- **WORK ITEM**
When you copy the entries, omit the images and keep every word as it is.

◆ ◆ ◆ ◆ ◆

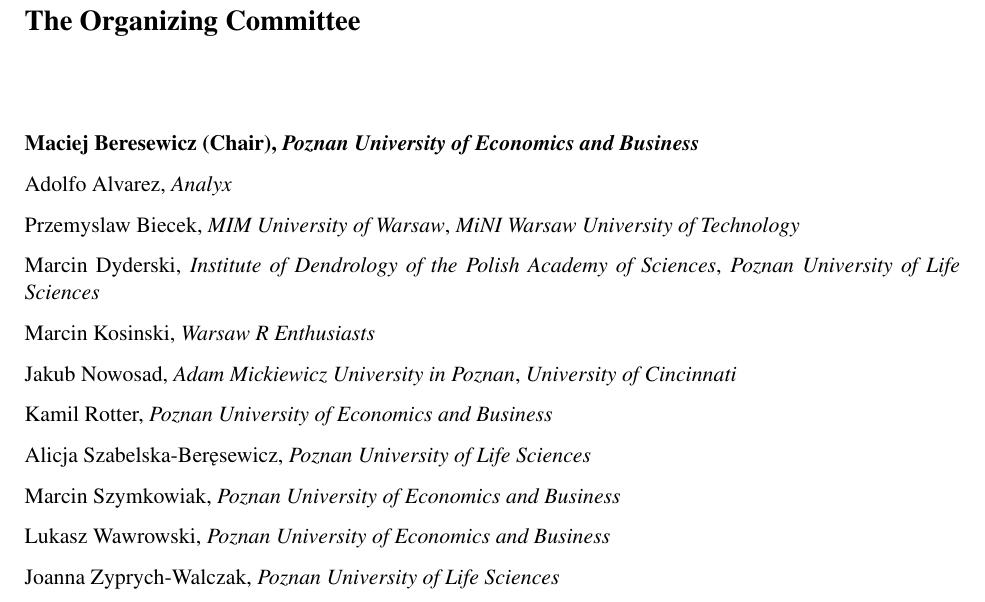
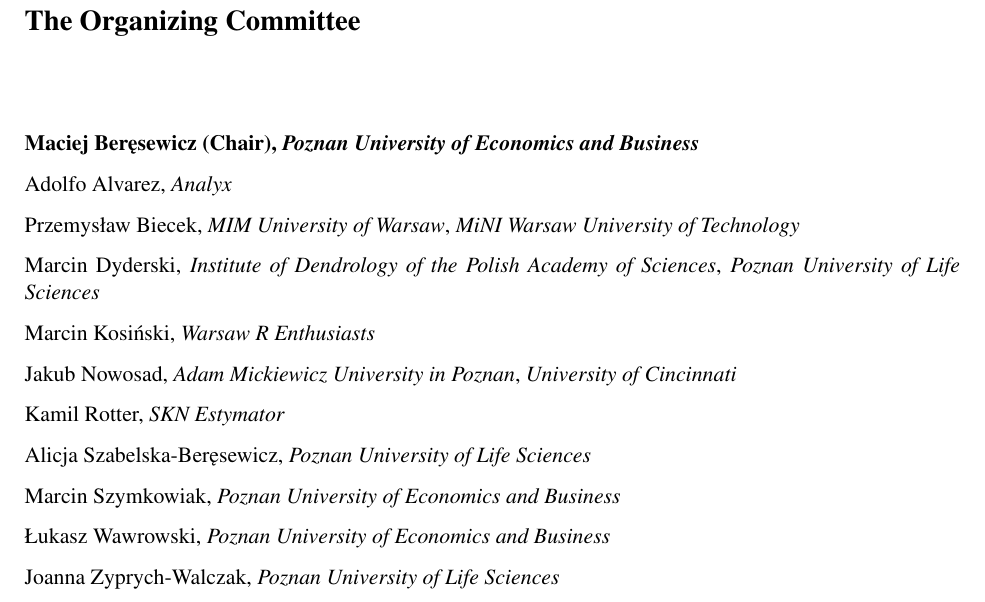
Before and after one commit to eRum2016/Book-of-abstracts, a LaTeX thesis (boa.tex): part of page 3 of 89, cut so that both start at the same text. Compiled offline with pdfLaTeX.

Commit message:
update The Organizing Committee cd.

```diff
--- a/boa.tex
+++ b/boa.tex
@@ -82,25 +82,25 @@
 
 \chapter{The Organizing Committee}
 
-\textbf{Maciej Beresewicz (Chair), \textit{Poznan University of Economics and Business}}
+\textbf{Maciej Beręsewicz (Chair), \textit{Poznan University of Economics and Business}}
 
 Adolfo Alvarez, \textit{Analyx}
 
-Przemyslaw Biecek, \textit{MIM University of Warsaw}, \textit{MiNI Warsaw University of Technology}
+Przemysław Biecek, \textit{MIM University of Warsaw}, \textit{MiNI Warsaw University of Technology}
 
 Marcin Dyderski, \textit{Institute of Dendrology of the Polish Academy of Sciences}, \textit{Poznan University of Life Sciences}
 
-Marcin Kosinski, \textit{Warsaw R Enthusiasts}
+Marcin Kosiński, \textit{Warsaw R Enthusiasts}
 
 Jakub Nowosad, \textit{Adam Mickiewicz University in Poznan}, \textit{University of Cincinnati}
 
-Kamil Rotter, \textit{Poznan University of Economics and Business}
+Kamil Rotter, \textit{SKN Estymator}
 
 Alicja Szabelska-Beręsewicz, \textit{Poznan University of Life Sciences}
 
 Marcin Szymkowiak, \textit{Poznan University of Economics and Business}
 
-Lukasz Wawrowski, \textit{Poznan University of Economics and Business}
+Łukasz Wawrowski, \textit{Poznan University of Economics and Business}
 
 Joanna Zyprych-Walczak, \textit{Poznan University of Life Sciences}
 
```
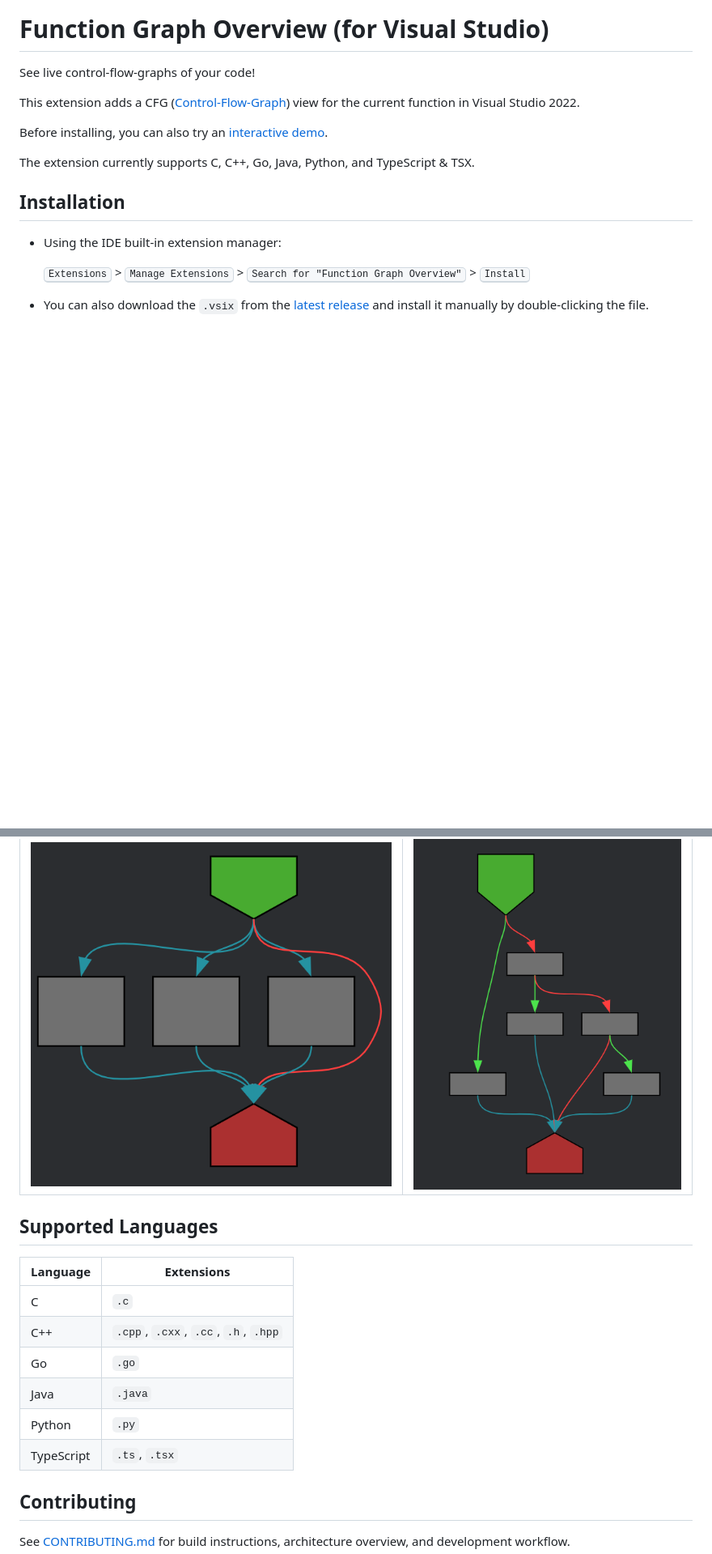
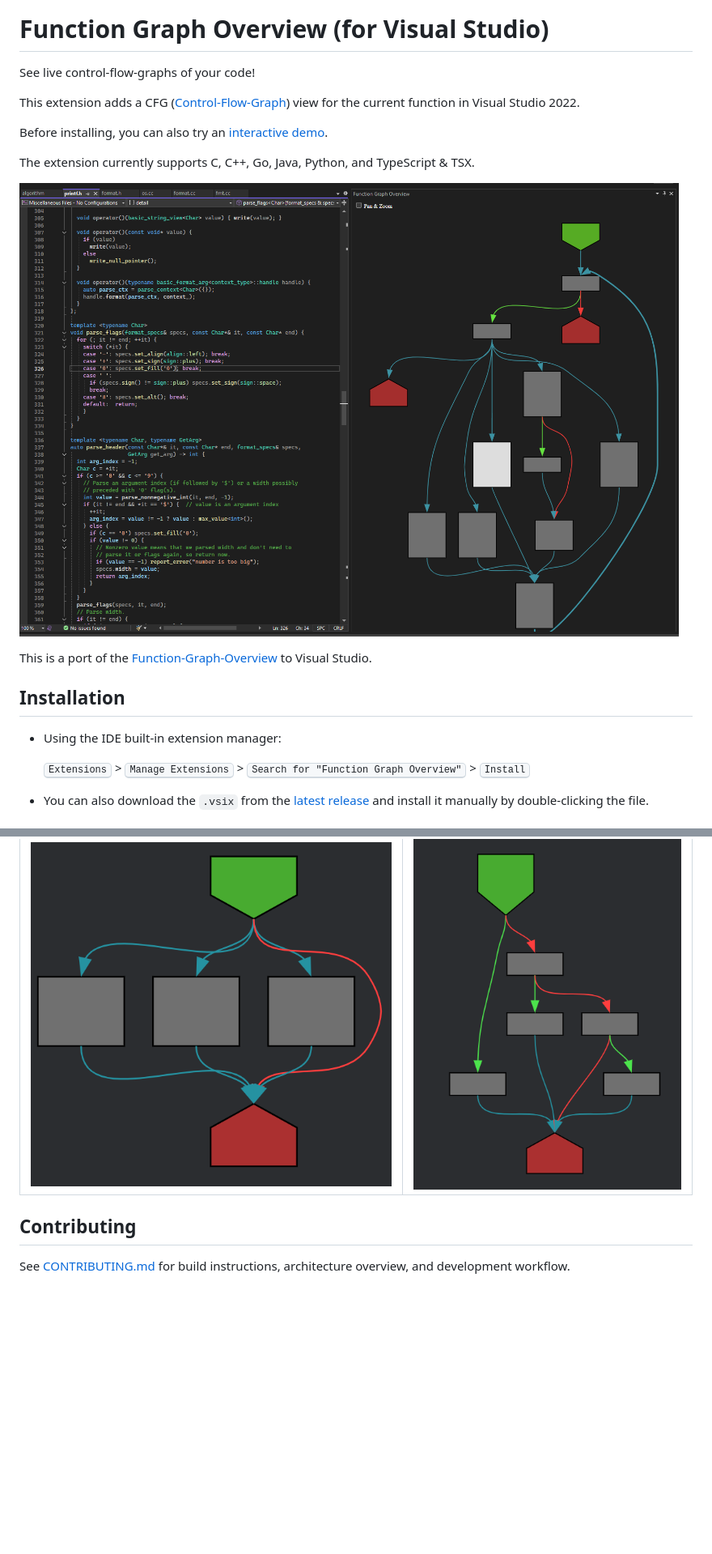
Before and after one commit to tmr232/vs-function-graph-overview, a Markdown page: README.md, 2 parts joined by grey strips. Shown at 81% size. Drawn GitHub-style; blank space fills up the shorter version.

Commit message:
Nicer readme

```diff
--- a/README.md
+++ b/README.md
@@ -10,6 +8,12 @@ view for the current function in Visual Studio 2022.
 Before installing, you can also try an [interactive demo](https://tmr232.github.io/function-graph-overview/).
 
 The extension currently supports C, C++, Go, Java, Python, and TypeScript & TSX.
+
+
+![A docked CFG View](FunctionGraphOverview/Resources/preview.png)
+
+
+This is a port of the [Function-Graph-Overview](https://github.com/tmr232/function-graph-overview/) to Visual Studio.
 
 ## Installation
 
@@ -69,16 +73,6 @@ switch-like statements:
 |----------------------------------------------------|------------------------------------------------------|
 | ![](media/settings/flat-switch-enabled.png)        | ![](media/settings/flat-switch-disabled.png)         |
 
-## Supported Languages
-
-| Language   | Extensions                          |
-|------------|-------------------------------------|
-| C          | `.c`                                |
-| C++        | `.cpp`, `.cxx`, `.cc`, `.h`, `.hpp` |
-| Go         | `.go`                               |
-| Java       | `.java`                             |
-| Python     | `.py`                               |
-| TypeScript | `.ts`, `.tsx`                        |
 
 ## Contributing
 
```
Also changed, not shown: other parts of README.md (+1 -3 lines).
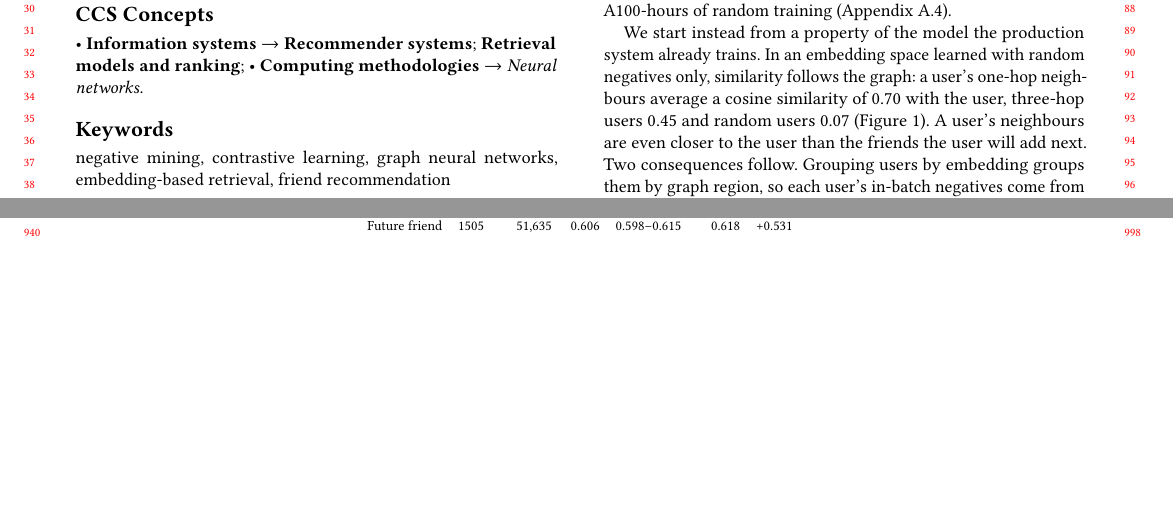
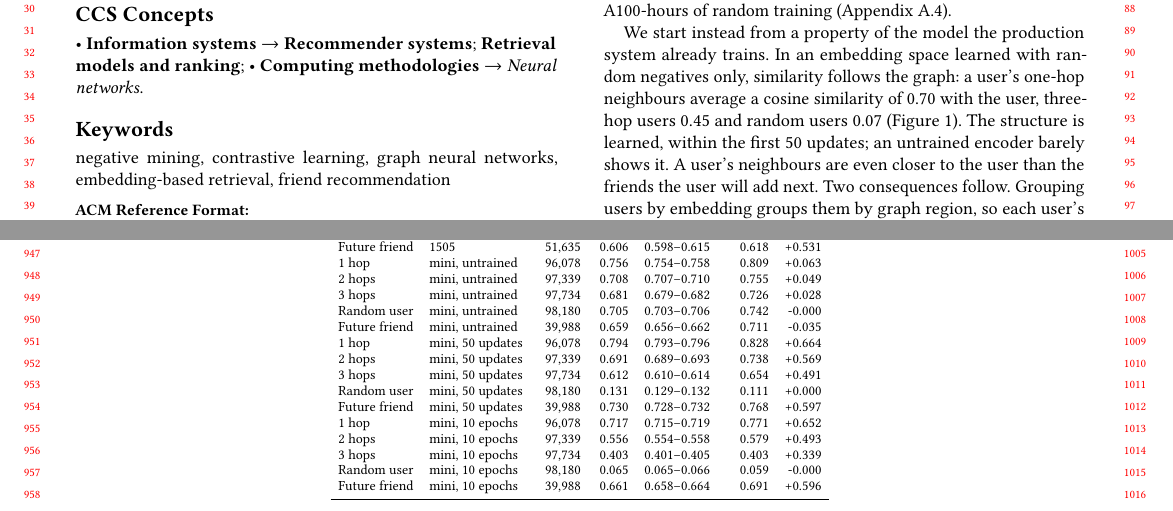
Before and after one commit to dsaini2-sc/LocalNeg-KDD, a LaTeX paper (main.tex, which reads sections/01_introduction.tex, tables/app_locality.tex): two parts of pages 1 and 9 of 10, joined at a grey line, cut so that both start at the same text, the shorter picture padded with empty space. Compiled offline with pdfLaTeX.

Commit message:
Locality control: learned within 50 updates; appendix table and intro sentence

```diff
--- a/sections/01_introduction.tex
+++ b/sections/01_introduction.tex
@@ -21,8 +21,9 @@ the 326 A100-hours of random training (Appendix~\ref{app:ance}).
 
 We start instead from a property of the model the production system already trains. In an embedding space learned
 with random negatives only, similarity follows the graph: a user's one-hop neighbours average a cosine similarity of
-0.70 with the user, three-hop users 0.45 and random users 0.07 (Figure~\ref{fig:locality}). A user's neighbours are even
-closer to the user than the friends the user will add next. Two consequences follow. Grouping users by embedding groups
+0.70 with the user, three-hop users 0.45 and random users 0.07 (Figure~\ref{fig:locality}). The structure is learned,
+within the first 50 updates; an untrained encoder barely shows it. A user's neighbours are even closer to the user than
+the friends the user will add next. Two consequences follow. Grouping users by embedding groups
 them by graph region, so each user's in-batch negatives come from its own neighbourhood and are hard. And because
 grouped users share neighbours, the batch's sampled subgraph shrinks: clustered batches sample 35\% fewer nodes, and a
 clustered training step is 12--15\% faster at full scale (Section~\ref{sec:locality}).
--- a/tables/app_locality.tex
+++ b/tables/app_locality.tex
@@ -16,6 +16,21 @@ Future friend & 1506 & 51{,}635 & 0.605 & 0.596--0.614 & 0.616 & +0.530 \\
 3 hops & 1505 & 99{,}951 & 0.446 & 0.444--0.448 & 0.450 & +0.370 \\
 Random user & 1505 & 100{,}000 & 0.071 & 0.071--0.072 & 0.062 & +0.000 \\
 Future friend & 1505 & 51{,}635 & 0.606 & 0.598--0.615 & 0.618 & +0.531 \\
+1 hop & mini, untrained & 96{,}078 & 0.756 & 0.754--0.758 & 0.809 & +0.063 \\
+2 hops & mini, untrained & 97{,}339 & 0.708 & 0.707--0.710 & 0.755 & +0.049 \\
+3 hops & mini, untrained & 97{,}734 & 0.681 & 0.679--0.682 & 0.726 & +0.028 \\
+Random user & mini, untrained & 98{,}180 & 0.705 & 0.703--0.706 & 0.742 & -0.000 \\
+Future friend & mini, untrained & 39{,}988 & 0.659 & 0.656--0.662 & 0.711 & -0.035 \\
+1 hop & mini, 50 updates & 96{,}078 & 0.794 & 0.793--0.796 & 0.828 & +0.664 \\
+2 hops & mini, 50 updates & 97{,}339 & 0.691 & 0.689--0.693 & 0.738 & +0.569 \\
+3 hops & mini, 50 updates & 97{,}734 & 0.612 & 0.610--0.614 & 0.654 & +0.491 \\
+Random user & mini, 50 updates & 98{,}180 & 0.131 & 0.129--0.132 & 0.111 & +0.000 \\
+Future friend & mini, 50 updates & 39{,}988 & 0.730 & 0.728--0.732 & 0.768 & +0.597 \\
+1 hop & mini, 10 epochs & 96{,}078 & 0.717 & 0.715--0.719 & 0.771 & +0.652 \\
+2 hops & mini, 10 epochs & 97{,}339 & 0.556 & 0.554--0.558 & 0.579 & +0.493 \\
+3 hops & mini, 10 epochs & 97{,}734 & 0.403 & 0.401--0.405 & 0.403 & +0.339 \\
+Random user & mini, 10 epochs & 98{,}180 & 0.065 & 0.065--0.066 & 0.059 & -0.000 \\
+Future friend & mini, 10 epochs & 39{,}988 & 0.661 & 0.658--0.664 & 0.691 & +0.596 \\
     \bottomrule
   \end{tabular}
 \end{table*}
```
Also changed, not shown: notes/STORY.md (+1 -1 lines), notes/intro-draft.md (+1 -1 lines), sections/04_locality.tex (+10 -2 lines).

◆ ◆ ◆ ◆ ◆

- **TASK RESULT**
Before and after one commit to eRum2016/Book-of-abstracts, a LaTeX thesis (boa.tex): part of page 3 of 89, cut so that both start at the same text. Compiled offline with pdfLaTeX.

Commit message:
update The Organizing Committee cd.

```diff
--- a/boa.tex
+++ b/boa.tex
@@ -82,25 +82,25 @@
 
 \chapter{The Organizing Committee}
 
-\textbf{Maciej Beresewicz (Chair), \textit{Poznan University of Economics and Business}}
+\textbf{Maciej Beręsewicz (Chair), \textit{Poznan University of Economics and Business}}
 
 Adolfo Alvarez, \textit{Analyx}
 
-Przemyslaw Biecek, \textit{MIM University of Warsaw}, \textit{MiNI Warsaw University of Technology}
+Przemysław Biecek, \textit{MIM University of Warsaw}, \textit{MiNI Warsaw University of Technology}
 
 Marcin Dyderski, \textit{Institute of Dendrology of the Polish Academy of Sciences}, \textit{Poznan University of Life Sciences}
 
-Marcin Kosinski, \textit{Warsaw R Enthusiasts}
+Marcin Kosiński, \textit{Warsaw R Enthusiasts}
 
 Jakub Nowosad, \textit{Adam Mickiewicz University in Poznan}, \textit{University of Cincinnati}
 
-Kamil Rotter, \textit{Poznan University of Economics and Business}
+Kamil Rotter, \textit{SKN Estymator}
 
 Alicja Szabelska-Beręsewicz, \textit{Poznan University of Life Sciences}
 
 Marcin Szymkowiak, \textit{Poznan University of Economics and Business}
 
-Lukasz Wawrowski, \textit{Poznan University of Economics and Business}
+Łukasz Wawrowski, \textit{Poznan University of Economics and Business}
 
 Joanna Zyprych-Walczak, \textit{Poznan University of Life Sciences}
 
```
Before and after one commit to tmr232/vs-function-graph-overview, a Markdown page: README.md, 2 parts joined by grey strips. Shown at 81% size. Drawn GitHub-style; blank space fills up the shorter version.

Commit message:
Nicer readme

```diff
--- a/README.md
+++ b/README.md
@@ -10,6 +8,12 @@ view for the current function in Visual Studio 2022.
 Before installing, you can also try an [interactive demo](https://tmr232.github.io/function-graph-overview/).
 
 The extension currently supports C, C++, Go, Java, Python, and TypeScript & TSX.
+
+
+![A docked CFG View](FunctionGraphOverview/Resources/preview.png)
+
+
+This is a port of the [Function-Graph-Overview](https://github.com/tmr232/function-graph-overview/) to Visual Studio.
 
 ## Installation
 
@@ -69,16 +73,6 @@ switch-like statements:
 |----------------------------------------------------|------------------------------------------------------|
 | ![](media/settings/flat-switch-enabled.png)        | ![](media/settings/flat-switch-disabled.png)         |
 
-## Supported Languages
-
-| Language   | Extensions                          |
-|------------|-------------------------------------|
-| C          | `.c`                                |
-| C++        | `.cpp`, `.cxx`, `.cc`, `.h`, `.hpp` |
-| Go         | `.go`                               |
-| Java       | `.java`                             |
-| Python     | `.py`                               |
-| TypeScript | `.ts`, `.tsx`                        |
 
 ## Contributing
 
```
Also changed, not shown: other parts of README.md (+1 -3 lines).
Before and after one commit to dsaini2-sc/LocalNeg-KDD, a LaTeX paper (main.tex, which reads sections/01_introduction.tex, tables/app_locality.tex): two parts of pages 1 and 9 of 10, joined at a grey line, cut so that both start at the same text, the shorter picture padded with empty space. Compiled offline with pdfLaTeX.

Commit message:
Locality control: learned within 50 updates; appendix table and intro sentence

```diff
--- a/sections/01_introduction.tex
+++ b/sections/01_introduction.tex
@@ -21,8 +21,9 @@ the 326 A100-hours of random training (Appendix~\ref{app:ance}).
 
 We start instead from a property of the model the production system already trains. In an embedding space learned
 with random negatives only, similarity follows the graph: a user's one-hop neighbours average a cosine similarity of
-0.70 with the user, three-hop users 0.45 and random users 0.07 (Figure~\ref{fig:locality}). A user's neighbours are even
-closer to the user than the friends the user will add next. Two consequences follow. Grouping users by embedding groups
+0.70 with the user, three-hop users 0.45 and random users 0.07 (Figure~\ref{fig:locality}). The structure is learned,
+within the first 50 updates; an untrained encoder barely shows it. A user's neighbours are even closer to the user than
+the friends the user will add next. Two consequences follow. Grouping users by embedding groups
 them by graph region, so each user's in-batch negatives come from its own neighbourhood and are hard. And because
 grouped users share neighbours, the batch's sampled subgraph shrinks: clustered batches sample 35\% fewer nodes, and a
 clustered training step is 12--15\% faster at full scale (Section~\ref{sec:locality}).
--- a/tables/app_locality.tex
+++ b/tables/app_locality.tex
@@ -16,6 +16,21 @@ Future friend & 1506 & 51{,}635 & 0.605 & 0.596--0.614 & 0.616 & +0.530 \\
 3 hops & 1505 & 99{,}951 & 0.446 & 0.444--0.448 & 0.450 & +0.370 \\
 Random user & 1505 & 100{,}000 & 0.071 & 0.071--0.072 & 0.062 & +0.000 \\
 Future friend & 1505 & 51{,}635 & 0.606 & 0.598--0.615 & 0.618 & +0.531 \\
+1 hop & mini, untrained & 96{,}078 & 0.756 & 0.754--0.758 & 0.809 & +0.063 \\
+2 hops & mini, untrained & 97{,}339 & 0.708 & 0.707--0.710 & 0.755 & +0.049 \\
+3 hops & mini, untrained & 97{,}734 & 0.681 & 0.679--0.682 & 0.726 & +0.028 \\
+Random user & mini, untrained & 98{,}180 & 0.705 & 0.703--0.706 & 0.742 & -0.000 \\
+Future friend & mini, untrained & 39{,}988 & 0.659 & 0.656--0.662 & 0.711 & -0.035 \\
+1 hop & mini, 50 updates & 96{,}078 & 0.794 & 0.793--0.796 & 0.828 & +0.664 \\
+2 hops & mini, 50 updates & 97{,}339 & 0.691 & 0.689--0.693 & 0.738 & +0.569 \\
+3 hops & mini, 50 updates & 97{,}734 & 0.612 & 0.610--0.614 & 0.654 & +0.491 \\
+Random user & mini, 50 updates & 98{,}180 & 0.131 & 0.129--0.132 & 0.111 & +0.000 \\
+Future friend & mini, 50 updates & 39{,}988 & 0.730 & 0.728--0.732 & 0.768 & +0.597 \\
+1 hop & mini, 10 epochs & 96{,}078 & 0.717 & 0.715--0.719 & 0.771 & +0.652 \\
+2 hops & mini, 10 epochs & 97{,}339 & 0.556 & 0.554--0.558 & 0.579 & +0.493 \\
+3 hops & mini, 10 epochs & 97{,}734 & 0.403 & 0.401--0.405 & 0.403 & +0.339 \\
+Random user & mini, 10 epochs & 98{,}180 & 0.065 & 0.065--0.066 & 0.059 & -0.000 \\
+Future friend & mini, 10 epochs & 39{,}988 & 0.661 & 0.658--0.664 & 0.691 & +0.596 \\
     \bottomrule
   \end{tabular}
 \end{table*}
```
Also changed, not shown: notes/STORY.md (+1 -1 lines), notes/intro-draft.md (+1 -1 lines), sections/04_locality.tex (+10 -2 lines).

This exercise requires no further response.